3. Measure the length and width of your servo base and draw it up on the board where you want it to be positioned. Then cut it out either by using a jigsaw, small hand saw or by drilling heaps of holes and joining them then filing down the sides (this method is very inaccurate and messy). A dremel and carbide cutting bit is another method for doing this. however it is messy and melting polycarb flies everywhere so wear protection.
4. Once the servo fits in snuggly, mark out the screw holes and drill them, then screw it into place.
5. Determine the holes for the switches using your previous experiments as a guide. It helps to wedge two tooth picks in the holes so you can get accurate holes with the switch at the accurate hight, if you’re using a soft material pressing hard will leave little pocks for a drilling guide, otherwise use a marker to carefully mark the hole positions.

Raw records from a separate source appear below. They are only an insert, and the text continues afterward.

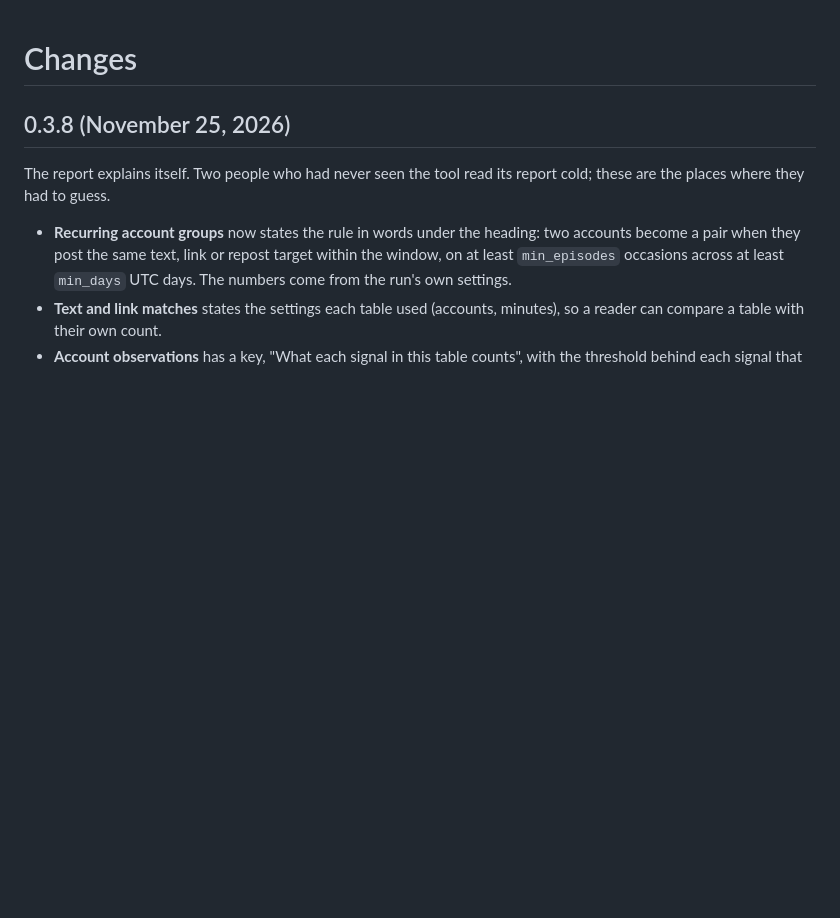
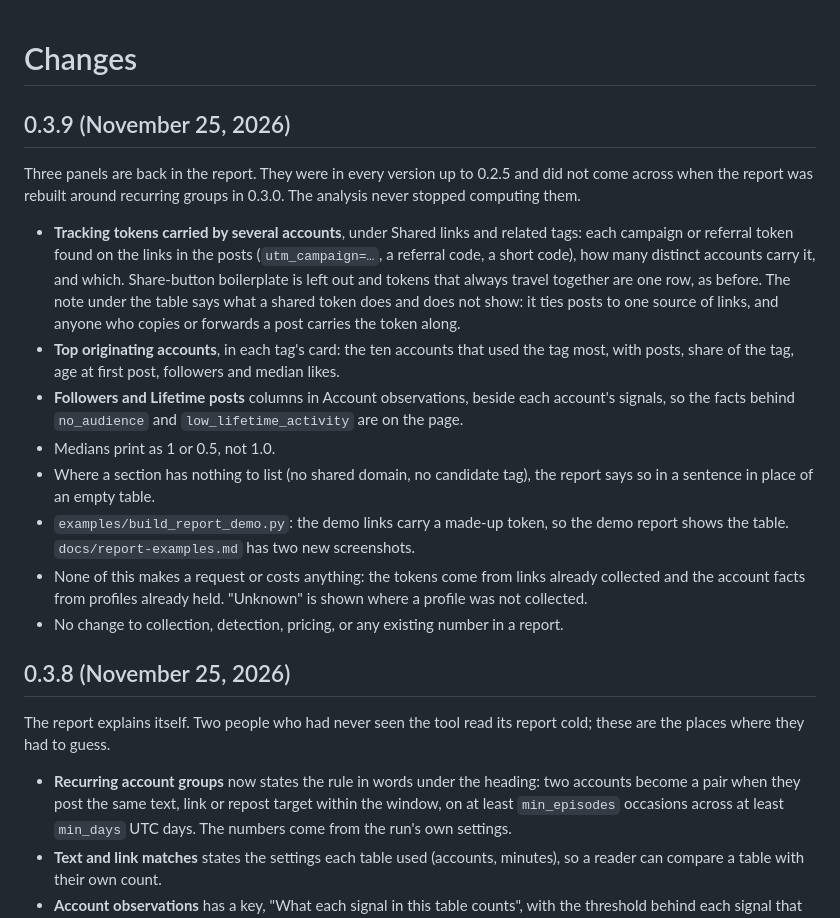
Before and after one commit to ArgeliusLabs/TopicStream, a Markdown page: CHANGELOG.md, the part around the change. Rendered like a GitHub page; blank space fills up the shorter version.

```diff
--- a/CHANGELOG.md
+++ b/CHANGELOG.md
@@ -1,4 +1,17 @@
 # Changes
+
+## 0.3.9 (November 25, 2026)
+
+Three panels are back in the report. They were in every version up to 0.2.5 and did not come across when the report was rebuilt around recurring groups in 0.3.0. The analysis never stopped computing them.
+
+- **Tracking tokens carried by several accounts**, under Shared links and related tags: each campaign or referral token found on the links in the posts (`utm_campaign=…`, a referral code, a short code), how many distinct accounts carry it, and which. Share-button boilerplate is left out and tokens that always travel together are one row, as before. The note under the table says what a shared token does and does not show: it ties posts to one source of links, and anyone who copies or forwards a post carries the token along.
+- **Top originating accounts**, in each tag's card: the ten accounts that used the tag most, with posts, share of the tag, age at first post, followers and median likes.
+- **Followers and Lifetime posts** columns in Account observations, beside each account's signals, so the facts behind `no_audience` and `low_lifetime_activity` are on the page.
+- Medians print as 1 or 0.5, not 1.0.
+- Where a section has nothing to list (no shared domain, no candidate tag), the report says so in a sentence in place of an empty table.
+- `examples/build_report_demo.py`: the demo links carry a made-up token, so the demo report shows the table. `docs/report-examples.md` has two new screenshots.
+- None of this makes a request or costs anything: the tokens come from links already collected and the account facts from profiles already held. "Unknown" is shown where a profile was not collected.
+- No change to collection, detection, pricing, or any existing number in a report.
 
 ## 0.3.8 (November 25, 2026)
 
```
Also changed, not shown: README.md (+1 -1 lines), docs/report-examples.md (+13 -1 lines), docs/report-accounts.png (added), docs/report-tokens.png (added), 4 other files.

6. Drill the holes, taking care the bit doesn’t slip, and that it leaves room for the bolt to fit through, but is small enough to hold it in place.
Assembling the board:
1. Assembly is fairly straight forward; just make sure the servo horn is in the correct place. Plug the servo into a receiver, set the adjustment tabs on the radio to centre and turn it on. If the horn goes way off centre, take it off the servo (reciever still on) and place it back on dead centre.
2. Now mount the micro switches. Using the extra nuts purchased, add enough so the switch sits on a little raised platform and is level with the servo horn. Too high or low and the servo may slip under the tab or worse, get jammed behind it. Tip: A dot of hot glue on the securing nut will help hold it tight during shock impacts, and is easy to remove if needed.
Wiring the board:
By far the most difficult part of the whole setup, and can easily become a mess of wild tangled wires prone to failures. However there are a few things you could try to stop it looking like a pile of…err… yeah!
• Whilst screw terminals will work ok, it’s a good idea to invest in connectors of some sort. Not only does this make for a more professional looking project, it makes hasty disconnections faster, changing batteries or parts easier and effectively stops accidental shorts from your battery packs.
• The wiring requires various joins. One good trick is to make one wire with a long soldered end, and to solder the other to the base of it, making a secure and strong join. Simply bundling them together and jamming them into a screw terminal is asking for failure. Another effective method is to use spade connectors to join wires.
• Keep wires to a suitable length. Too short and you’ll have to add extensions, too long and it’ll just add to the rats nest.
<WIRING DIAGRAM HERE>